Peter Marchbank says of the work:

There is much in the contrapuntal writing that reminds one of Hindemith whose Second Piano Sonata Peter had played in a King’s College Music Society concert in November 1941. There are also passages of completely unidiomatic piano writing, more reminiscent of an orchestral reduction, which lead one to wonder whether some of this music was perhaps originally intended for the Concerto, although there are no thematic similarities in the sketches of that work. In the earlier version of the Sonatina, each of the movements is preceded by an Introduction. In the presumed definitive version, the Introduction to the first movement is discarded while the Introduction to the second becomes an independent movement. The Introduction to the final movement is lengthened by opening with an extended version of the closing bars, thus creating a fourth movement. The opening movement, Moderato, poco rubato, ma molto liscio, is in sonata form with a very short development section. The second movement begins with a capriccio-like passage marked Allegro, after which comes a three-bar motto figure, marked Lento, a relic of the discarded opening Introduction, as is the Alla marcia that follows. The movement ends with the second bar of the motto figure: three soft chords. Much of the writing in the lyrical third movement, Andante, liscio con moto, ma molto rubato, is in two parts. Formally, the structure is A-B-A-B-Quasi cadenza-A. The principal feature of the melody in B is a dotted figure which is marked each time to be played “con esitazione”. The fourth movement is derived from previously-heard material. After the opening bar of the motto theme comes a twelve bar passage marked “quasi improvisando” which leads into a varied form of the music already heard in the second movement. To end, we have the motto theme extended to four bars. The finale is marked Marcia con brio (un poco burlescamente) and is an extended re-statement of the Alla Marcia heard earlier with a trio section. There is much of interest in this Sonatina, not least its tightly-organised structure, and pianists would, I believe, find plenty to enjoy in it.
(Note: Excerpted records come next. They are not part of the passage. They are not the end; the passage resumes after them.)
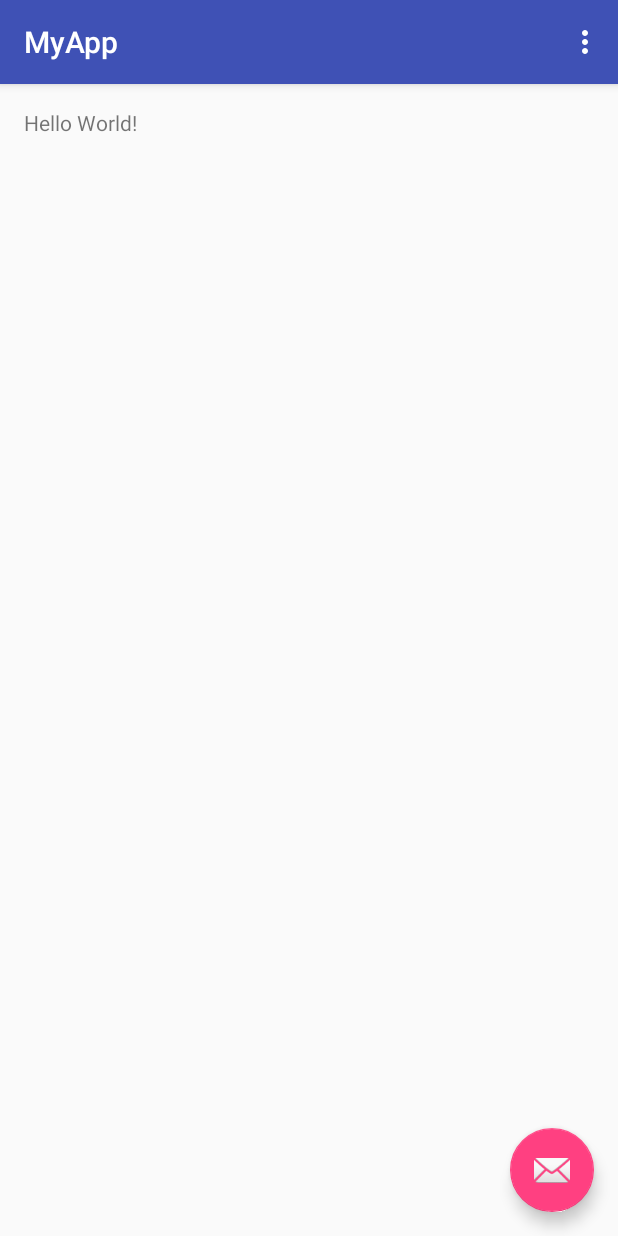
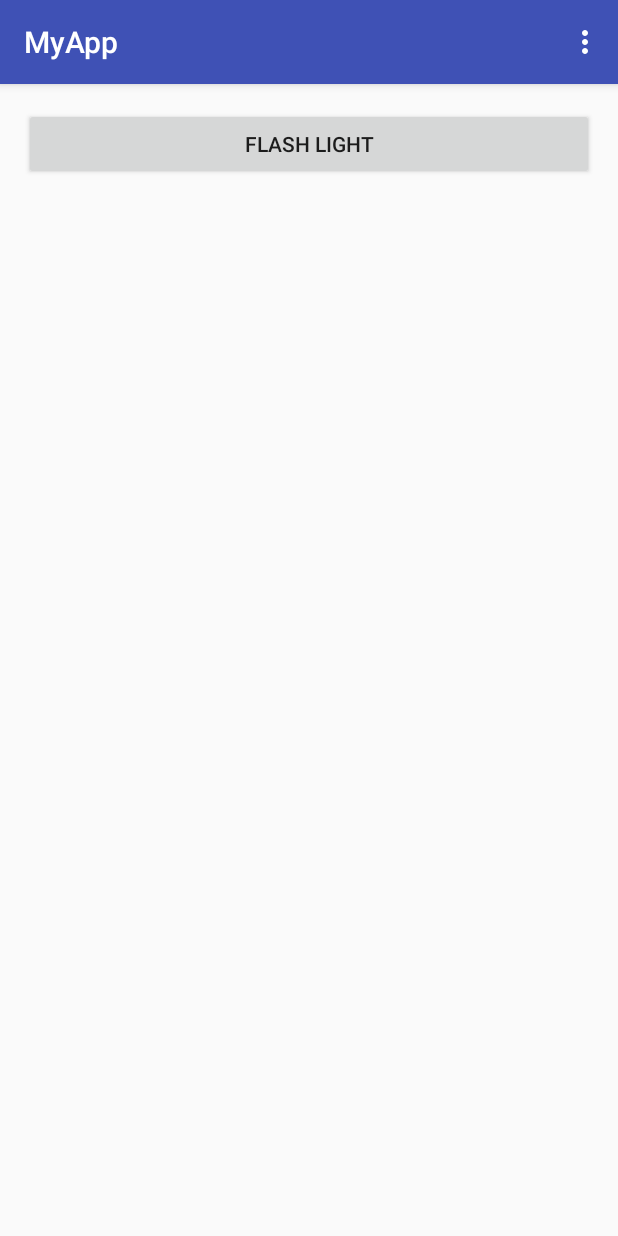
Before and after one commit to rajusci/android-practice, an Android app: the screen it shows after launch (MainActivity), on a phone screen of 412 x 824 dp. Run offline under Robolectric (Android 15) with nearby library versions, the phone set to English and light mode, and no system bars.

Commit message:
create stable branch andptc-uat

```diff
--- a/app/src/main/AndroidManifest.xml
+++ b/app/src/main/AndroidManifest.xml
@@ -18,6 +18,12 @@
                 <category android:name="android.intent.category.LAUNCHER" />
             </intent-filter>
         </activity>
+
+        <activity
+            android:name=".flashlight.FlashLightActivity"
+            android:label="@string/app_name"
+            android:theme="@style/AppTheme.NoActionBar">
+        </activity>
     </application>
 
 </manifest>
--- a/app/src/main/java/com/example/raju/androidpractice/MainActivity.java
+++ b/app/src/main/java/com/example/raju/androidpractice/MainActivity.java
@@ -1,5 +1,6 @@
 package com.example.raju.androidpractice;
 
+import android.content.Intent;
 import android.os.Bundle;
 import android.support.design.widget.FloatingActionButton;
 import android.support.design.widget.Snackbar;
@@ -8,13 +9,22 @@ import android.support.v7.widget.Toolbar;
 import android.view.View;
 import android.view.Menu;
 import android.view.MenuItem;
+import android.widget.Button;
+
+import com.example.raju.androidpractice.flashlight.FlashLightActivity;
 
 public class MainActivity extends AppCompatActivity {
+
+    // declare flash light
+    private Button btnFlashLight;
 
     @Override
     protected void onCreate(Bundle savedInstanceState) {
         super.onCreate(savedInstanceState);
         setContentView(R.layout.activity_main);
+
+        initialize();
+
         Toolbar toolbar = (Toolbar) findViewById(R.id.toolbar);
         setSupportActionBar(toolbar);
 
@@ -26,6 +36,36 @@ public class MainActivity extends AppCompatActivity {
                         .setAction("Action", null).show();
             }
         });
+    }
+
+    /**
+     * Method to initialize ui components
+     */
+    protected void initialize(){
+
+        // initialize flash light button
+        btnFlashLight = (Button)findViewById(R.id.btnFlashLight);
+
+        btnFlashLight.setOnClickListener(new View.OnClickListener() {
+            @Override
+            public void onClick(View v) {
+
+                showFlashLightActivity();
+            }
+        });
+
+    }
+
+    /**
+     * method to show the flash light activity
+     */
+    public void showFlashLightActivity(){
+
+        Intent intent = new Intent(this, FlashLightActivity.class);
+
+        startActivity(intent);
+
+        finish();
     }
 
     @Override
--- a/app/src/main/res/layout/activity_main.xml
+++ b/app/src/main/res/layout/activity_main.xml
@@ -29,6 +29,7 @@
         android:layout_height="wrap_content"
         android:layout_gravity="bottom|end"
         android:layout_margin="@dimen/fab_margin"
-        app:srcCompat="@android:drawable/ic_dialog_email" />
+        app:srcCompat="@android:drawable/ic_dialog_email"
+        android:visibility="gone"/>
 
 </android.support.design.widget.CoordinatorLayout>
--- a/app/src/main/res/layout/content_main.xml
+++ b/app/src/main/res/layout/content_main.xml
@@ -13,8 +13,9 @@
     tools:context="com.example.raju.androidpractice.MainActivity"
     tools:showIn="@layout/activity_main">
 
-    <TextView
-        android:layout_width="wrap_content"
+    <Button
+        android:layout_width="match_parent"
         android:layout_height="wrap_content"
-        android:text="Hello World!" />
+        android:text="Flash Light"
+        android:id="@+id/btnFlashLight"/>
 </RelativeLayout>
--- a/app/src/main/res/values/strings.xml
+++ b/app/src/main/res/values/strings.xml
@@ -3,5 +3,5 @@
     <string name="action_settings">Settings</string>
 
     <!-- error open camera -->
-    <string name="err_camera_open"></string>
+    <string name="err_camera_open">Camera Error. Failed to Open. Error:</string>
 </resources>
```
Also changed, not shown: app/src/main/java/com/example/raju/androidpractice/flashlight/FlashLightActivity.java (+63 -116 lines).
The score will be typset and published here in due course, subject to permissions.

Complete recording on YouTube

Tranchell: Sonatina for pianoforte ("For Jane") - all movements - use the player below or download the MP3:

Individual movements

Tranchell: Sonatina for pianoforte ("For Jane") - 1. Moderato, poco rubato, ma molto liscio - use the player below or download the MP3:

Tranchell: Sonatina for pianoforte ("For Jane") - 2. Allegro; Lento; Marcia - use the player below or download the MP3:

Tranchell: Sonatina for pianoforte ("For Jane") - 3. Andante, Liscio Con Moto, Ma Molto Rubato - use the player below or download the MP3:

Tranchell: Sonatina for pianoforte ("For Jane") - 4. Lento; Allegro; Lento - use the player below or download the MP3:

Tranchell: Sonatina for pianoforte ("For Jane") - 5. Marcia Con Brio (Un Poco Burlescamente) - use the player below or download the MP3:

© 2004 the copyright in this sound recording is owned by John Fraser.